- As mentioned earlier, the attendees of the bug bash event got a chance to influence product naming. Releases will be worded differently going forward. Quoting Tony Publiski, Zimbra’s build and release engineer: New “Early Release” will now come before Stable. This is for features that have been fully QA’d but need real-world burn-in before being considered Stable. New “Stable” will replace the former “GA” nomenclature. Additionally, potential future releases may make use of “Alpha” or “Beta” for functionality being introduced but that has not yet been fully QA’d for production use.
- Zimbra Desktop v7.3.0 – available now in Beta http://info.zimbra.com/try-zimbra-desktop-7.3.0
- New UI – demo available now http://info.zimbra.com/try-zimbra-universal-ui-public-cloud-beta. Shout out to Dino and Tim – the UX guys who designed it – lovely work guys.
- Web chat now part of Zimbra as a native deployment – available now as Early Release. Expected to be Stable in 8.8.0
- OwnCloud / Nextcloud integration available now as Early Release – expected to be Stable in 8.8.0
- My understanding is that 8.8.0 will include a lot of refactored code, making it a much ‘tighter’ release.
- S/MIME is also getting some attention in the very near future.
As we can see from the presentations, Synacor are working with outside companies to move things forward, including long standing partners who’ve developed great integrations.
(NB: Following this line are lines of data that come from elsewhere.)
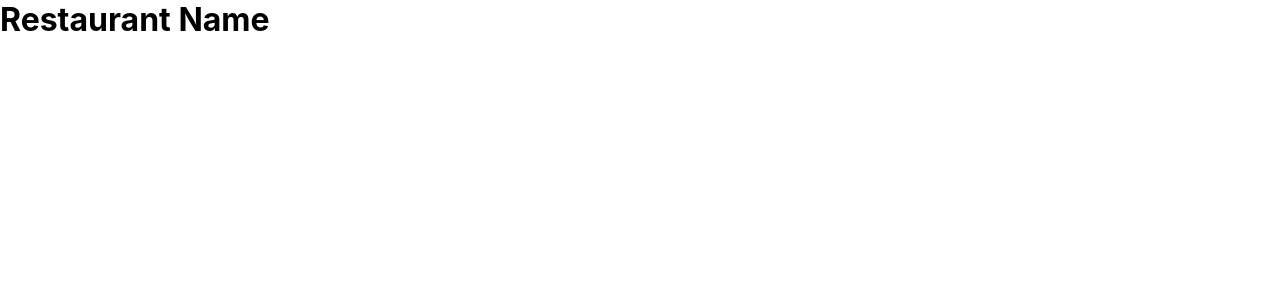
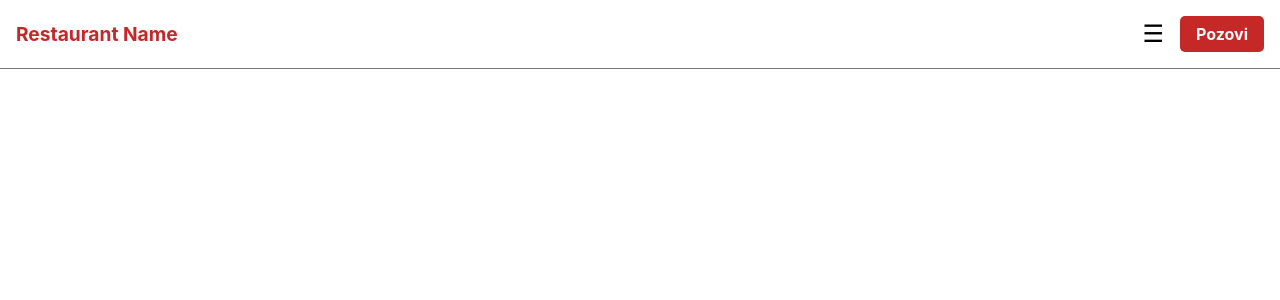
Before and after one commit to lukjanovic94/restaurant-template-react, a React (Create React App) app: page / in a window 1280 px wide. Shown: the top 300 px of the page. Built offline with nearby package versions, Linux system fonts and the light colour scheme.

Commit message:
starting navigation test and process

```diff
--- a/src/App.jsx
+++ b/src/App.jsx
@@ -1,6 +1,7 @@
 import "./App.css";
 import { siteConfig } from "./data/siteConfig";
 import { useEffect } from "react";
+import Navigation from "./components/Navigation";
 
 function App() {
   useEffect(() => {
@@ -11,7 +12,7 @@ function App() {
 
   return (
     <>
-      <h1>{siteConfig.name}</h1>
+      <Navigation />
     </>
   );
 }
--- a/src/components/Navigation.jsx
+++ b/src/components/Navigation.jsx
@@ -1,7 +1,36 @@
+import { useState } from "react";
+import { siteConfig } from "../data/siteConfig";
+
 function Navigation() {
+  const [isOpen, setIsOpen] = useState(false);
+
   return (
-    <nav>
-      <h2>Restaurant</h2>
+    <nav className="nav-container">
+      <div className="nav-left">
+        <h2>{siteConfig.name}</h2>
+      </div>
+
+      <div className="nav-right">
+        {/* Burger dugme za mobile */}
+        <button className="burger" onClick={() => setIsOpen(!isOpen)}>
+          ☰
+        </button>
+
+        {/* Dugme za poziv */}
+        <a href={`tel:${siteConfig.phone}`} className="cta-btn">
+          Pozovi
+        </a>
+      </div>
+
+      {/* Mobile menu */}
+      {isOpen && (
+        <div className="mobile-menu">
+          <a href="#home">Početna</a>
+          <a href="#menu">Meni</a>
+          <a href="#about">O nama</a>
+          <a href="#contact">Kontakt</a>
+        </div>
+      )}
     </nav>
   );
 }
--- a/src/styles/global.css
+++ b/src/styles/global.css
@@ -9,3 +9,46 @@ body {
     background: var(--light);
     color: var(--dark);
 }
+
+.nav-container {
+    display: flex;
+    justify-content: space-between;
+    align-items: center;
+    padding: 1rem;
+    background: var(--light);
+    border-bottom: 1px solid var(--gray);
+}
+
+.nav-left h2 {
+    font-size: 1.2rem;
+    color: var(--primary);
+}
+
+.nav-right {
+    display: flex;
+    align-items: center;
+    gap: 1rem;
+}
+
+.burger {
+    font-size: 1.5rem;
+    background: none;
+    border: none;
+    cursor: pointer;
+}
+
+.cta-btn {
+    background: var(--primary);
+    color: var(--light);
+    padding: 0.5rem 1rem;
+    border-radius: 5px;
+    text-decoration: none;
+    font-weight: bold;
+}
+
+.mobile-menu {
+    display: flex;
+    flex-direction: column;
+    gap: 1rem;
+    margin-top: 1rem;
+}
```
Although there was no presentation from Zextras on the day, it’s evident that they are working closely with the development and product teams at Zimbra and I think we’ll see interesting developments on that front over the following months. The excellent V Team idea to engage partners and the community. Erynn admitted to hanging out on the weekly Zeta Alliance calls. Inviting us to the office. Conducting the bug bash…
I see this willingness to engage partners and the community as a positive and encouraging development.
Various members of the Zeta Alliance got a chance to meet up for drinks prior to the welcome party on the day of arrival. It was a great opportunity to put faces to names in an informal setting and to meet some of the members’ partners who had made it along to New York. I feel sure this will be the start of many in person meets to argument the existing weekly conference call and mailing lists. The Alliance welcomes new members – check out the Zeta Alliance website for more information about how to get involved.
I left New York feeling excited about the future of ZCS.
Kudos to Himesh, Brent and all of the management team for thawing out their astronaut and to the entire team for pulling out all the stops to get it done. Now it’s up to us, the community, to get behind the project and help make it. Er… Fly!
Here are a few pictures from the event